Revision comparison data
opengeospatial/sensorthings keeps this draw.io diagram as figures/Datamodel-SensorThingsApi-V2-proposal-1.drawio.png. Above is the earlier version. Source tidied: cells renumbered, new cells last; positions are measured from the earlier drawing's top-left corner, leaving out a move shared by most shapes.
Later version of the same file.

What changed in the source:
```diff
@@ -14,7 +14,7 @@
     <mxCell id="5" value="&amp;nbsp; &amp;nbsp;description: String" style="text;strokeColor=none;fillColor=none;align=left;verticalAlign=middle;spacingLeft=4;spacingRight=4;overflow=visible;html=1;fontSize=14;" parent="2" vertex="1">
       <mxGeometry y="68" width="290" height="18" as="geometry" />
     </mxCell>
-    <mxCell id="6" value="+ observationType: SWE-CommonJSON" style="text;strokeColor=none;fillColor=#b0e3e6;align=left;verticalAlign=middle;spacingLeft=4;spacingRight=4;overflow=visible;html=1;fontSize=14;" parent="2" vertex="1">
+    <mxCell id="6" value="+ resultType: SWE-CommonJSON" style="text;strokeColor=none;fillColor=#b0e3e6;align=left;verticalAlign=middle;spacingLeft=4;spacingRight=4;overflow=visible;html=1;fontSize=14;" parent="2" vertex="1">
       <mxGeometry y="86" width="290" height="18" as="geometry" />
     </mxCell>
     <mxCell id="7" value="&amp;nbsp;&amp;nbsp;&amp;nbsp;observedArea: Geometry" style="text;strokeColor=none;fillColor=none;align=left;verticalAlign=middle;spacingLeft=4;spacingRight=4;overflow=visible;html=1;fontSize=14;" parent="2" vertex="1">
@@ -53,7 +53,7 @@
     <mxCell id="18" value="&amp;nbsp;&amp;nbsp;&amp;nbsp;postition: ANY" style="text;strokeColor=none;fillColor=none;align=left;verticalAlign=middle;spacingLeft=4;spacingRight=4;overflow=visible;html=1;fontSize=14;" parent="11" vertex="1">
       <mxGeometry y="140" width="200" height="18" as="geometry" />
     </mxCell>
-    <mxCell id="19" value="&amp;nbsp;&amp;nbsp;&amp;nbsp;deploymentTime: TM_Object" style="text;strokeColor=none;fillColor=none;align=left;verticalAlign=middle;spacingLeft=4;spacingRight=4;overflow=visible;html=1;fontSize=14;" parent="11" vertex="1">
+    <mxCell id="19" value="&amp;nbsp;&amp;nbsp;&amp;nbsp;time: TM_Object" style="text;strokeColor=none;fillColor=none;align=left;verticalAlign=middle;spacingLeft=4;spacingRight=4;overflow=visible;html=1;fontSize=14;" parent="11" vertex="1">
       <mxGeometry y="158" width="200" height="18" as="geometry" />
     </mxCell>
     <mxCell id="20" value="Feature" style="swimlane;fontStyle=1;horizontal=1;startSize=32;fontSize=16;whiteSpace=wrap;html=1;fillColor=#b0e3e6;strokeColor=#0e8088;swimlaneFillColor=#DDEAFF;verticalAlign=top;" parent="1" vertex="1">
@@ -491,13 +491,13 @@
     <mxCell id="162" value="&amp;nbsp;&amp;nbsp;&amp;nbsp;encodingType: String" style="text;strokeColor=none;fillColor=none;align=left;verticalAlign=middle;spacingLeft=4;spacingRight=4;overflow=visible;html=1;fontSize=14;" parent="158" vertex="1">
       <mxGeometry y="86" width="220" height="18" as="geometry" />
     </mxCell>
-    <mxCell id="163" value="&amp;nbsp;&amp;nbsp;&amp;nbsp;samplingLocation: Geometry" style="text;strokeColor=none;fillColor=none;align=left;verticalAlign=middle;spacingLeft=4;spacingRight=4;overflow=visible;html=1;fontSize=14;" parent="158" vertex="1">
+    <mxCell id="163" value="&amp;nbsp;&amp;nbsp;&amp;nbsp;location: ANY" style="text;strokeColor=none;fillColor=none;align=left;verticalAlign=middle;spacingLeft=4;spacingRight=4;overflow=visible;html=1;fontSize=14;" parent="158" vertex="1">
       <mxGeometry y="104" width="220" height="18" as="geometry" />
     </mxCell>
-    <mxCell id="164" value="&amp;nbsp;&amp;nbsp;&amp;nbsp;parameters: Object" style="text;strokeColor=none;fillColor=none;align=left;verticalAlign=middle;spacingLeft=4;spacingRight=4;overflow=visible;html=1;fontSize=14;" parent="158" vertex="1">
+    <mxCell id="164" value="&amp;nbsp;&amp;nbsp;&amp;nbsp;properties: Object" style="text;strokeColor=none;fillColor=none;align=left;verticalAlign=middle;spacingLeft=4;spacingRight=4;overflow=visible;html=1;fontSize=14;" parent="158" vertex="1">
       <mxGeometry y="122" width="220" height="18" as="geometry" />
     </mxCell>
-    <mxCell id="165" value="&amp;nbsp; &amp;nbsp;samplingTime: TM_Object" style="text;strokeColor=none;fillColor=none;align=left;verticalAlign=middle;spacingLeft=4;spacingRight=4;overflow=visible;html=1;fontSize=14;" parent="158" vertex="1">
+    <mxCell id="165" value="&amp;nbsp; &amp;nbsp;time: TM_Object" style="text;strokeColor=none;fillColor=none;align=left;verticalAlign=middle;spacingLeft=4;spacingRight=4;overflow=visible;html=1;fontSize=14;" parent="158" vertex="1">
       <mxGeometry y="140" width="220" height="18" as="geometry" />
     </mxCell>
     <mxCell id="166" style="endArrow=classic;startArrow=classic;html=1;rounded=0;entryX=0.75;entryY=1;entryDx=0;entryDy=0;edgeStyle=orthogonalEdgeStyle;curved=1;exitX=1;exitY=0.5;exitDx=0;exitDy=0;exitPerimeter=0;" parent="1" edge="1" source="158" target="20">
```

# WHAT THIS TASK INVOLVES:
Set down the entries above once more, verbatim.

# RESULT OF THIS EXERCISE:
opengeospatial/sensorthings keeps this draw.io diagram as figures/Datamodel-SensorThingsApi-V2-proposal-1.drawio.png. Above is the earlier version. Source tidied: cells renumbered, new cells last; positions are measured from the earlier drawing's top-left corner, leaving out a move shared by most shapes.
Later version of the same file.

What changed in the source:
```diff
@@ -14,7 +14,7 @@
     <mxCell id="5" value="&amp;nbsp; &amp;nbsp;description: String" style="text;strokeColor=none;fillColor=none;align=left;verticalAlign=middle;spacingLeft=4;spacingRight=4;overflow=visible;html=1;fontSize=14;" parent="2" vertex="1">
       <mxGeometry y="68" width="290" height="18" as="geometry" />
     </mxCell>
-    <mxCell id="6" value="+ observationType: SWE-CommonJSON" style="text;strokeColor=none;fillColor=#b0e3e6;align=left;verticalAlign=middle;spacingLeft=4;spacingRight=4;overflow=visible;html=1;fontSize=14;" parent="2" vertex="1">
+    <mxCell id="6" value="+ resultType: SWE-CommonJSON" style="text;strokeColor=none;fillColor=#b0e3e6;align=left;verticalAlign=middle;spacingLeft=4;spacingRight=4;overflow=visible;html=1;fontSize=14;" parent="2" vertex="1">
       <mxGeometry y="86" width="290" height="18" as="geometry" />
     </mxCell>
     <mxCell id="7" value="&amp;nbsp;&amp;nbsp;&amp;nbsp;observedArea: Geometry" style="text;strokeColor=none;fillColor=none;align=left;verticalAlign=middle;spacingLeft=4;spacingRight=4;overflow=visible;html=1;fontSize=14;" parent="2" vertex="1">
@@ -53,7 +53,7 @@
     <mxCell id="18" value="&amp;nbsp;&amp;nbsp;&amp;nbsp;postition: ANY" style="text;strokeColor=none;fillColor=none;align=left;verticalAlign=middle;spacingLeft=4;spacingRight=4;overflow=visible;html=1;fontSize=14;" parent="11" vertex="1">
       <mxGeometry y="140" width="200" height="18" as="geometry" />
     </mxCell>
-    <mxCell id="19" value="&amp;nbsp;&amp;nbsp;&amp;nbsp;deploymentTime: TM_Object" style="text;strokeColor=none;fillColor=none;align=left;verticalAlign=middle;spacingLeft=4;spacingRight=4;overflow=visible;html=1;fontSize=14;" parent="11" vertex="1">
+    <mxCell id="19" value="&amp;nbsp;&amp;nbsp;&amp;nbsp;time: TM_Object" style="text;strokeColor=none;fillColor=none;align=left;verticalAlign=middle;spacingLeft=4;spacingRight=4;overflow=visible;html=1;fontSize=14;" parent="11" vertex="1">
       <mxGeometry y="158" width="200" height="18" as="geometry" />
     </mxCell>
     <mxCell id="20" value="Feature" style="swimlane;fontStyle=1;horizontal=1;startSize=32;fontSize=16;whiteSpace=wrap;html=1;fillColor=#b0e3e6;strokeColor=#0e8088;swimlaneFillColor=#DDEAFF;verticalAlign=top;" parent="1" vertex="1">
@@ -491,13 +491,13 @@
     <mxCell id="162" value="&amp;nbsp;&amp;nbsp;&amp;nbsp;encodingType: String" style="text;strokeColor=none;fillColor=none;align=left;verticalAlign=middle;spacingLeft=4;spacingRight=4;overflow=visible;html=1;fontSize=14;" parent="158" vertex="1">
       <mxGeometry y="86" width="220" height="18" as="geometry" />
     </mxCell>
-    <mxCell id="163" value="&amp;nbsp;&amp;nbsp;&amp;nbsp;samplingLocation: Geometry" style="text;strokeColor=none;fillColor=none;align=left;verticalAlign=middle;spacingLeft=4;spacingRight=4;overflow=visible;html=1;fontSize=14;" parent="158" vertex="1">
+    <mxCell id="163" value="&amp;nbsp;&amp;nbsp;&amp;nbsp;location: ANY" style="text;strokeColor=none;fillColor=none;align=left;verticalAlign=middle;spacingLeft=4;spacingRight=4;overflow=visible;html=1;fontSize=14;" parent="158" vertex="1">
       <mxGeometry y="104" width="220" height="18" as="geometry" />
     </mxCell>
-    <mxCell id="164" value="&amp;nbsp;&amp;nbsp;&amp;nbsp;parameters: Object" style="text;strokeColor=none;fillColor=none;align=left;verticalAlign=middle;spacingLeft=4;spacingRight=4;overflow=visible;html=1;fontSize=14;" parent="158" vertex="1">
+    <mxCell id="164" value="&amp;nbsp;&amp;nbsp;&amp;nbsp;properties: Object" style="text;strokeColor=none;fillColor=none;align=left;verticalAlign=middle;spacingLeft=4;spacingRight=4;overflow=visible;html=1;fontSize=14;" parent="158" vertex="1">
       <mxGeometry y="122" width="220" height="18" as="geometry" />
     </mxCell>
-    <mxCell id="165" value="&amp;nbsp; &amp;nbsp;samplingTime: TM_Object" style="text;strokeColor=none;fillColor=none;align=left;verticalAlign=middle;spacingLeft=4;spacingRight=4;overflow=visible;html=1;fontSize=14;" parent="158" vertex="1">
+    <mxCell id="165" value="&amp;nbsp; &amp;nbsp;time: TM_Object" style="text;strokeColor=none;fillColor=none;align=left;verticalAlign=middle;spacingLeft=4;spacingRight=4;overflow=visible;html=1;fontSize=14;" parent="158" vertex="1">
       <mxGeometry y="140" width="220" height="18" as="geometry" />
     </mxCell>
     <mxCell id="166" style="endArrow=classic;startArrow=classic;html=1;rounded=0;entryX=0.75;entryY=1;entryDx=0;entryDy=0;edgeStyle=orthogonalEdgeStyle;curved=1;exitX=1;exitY=0.5;exitDx=0;exitDy=0;exitPerimeter=0;" parent="1" edge="1" source="158" target="20">
```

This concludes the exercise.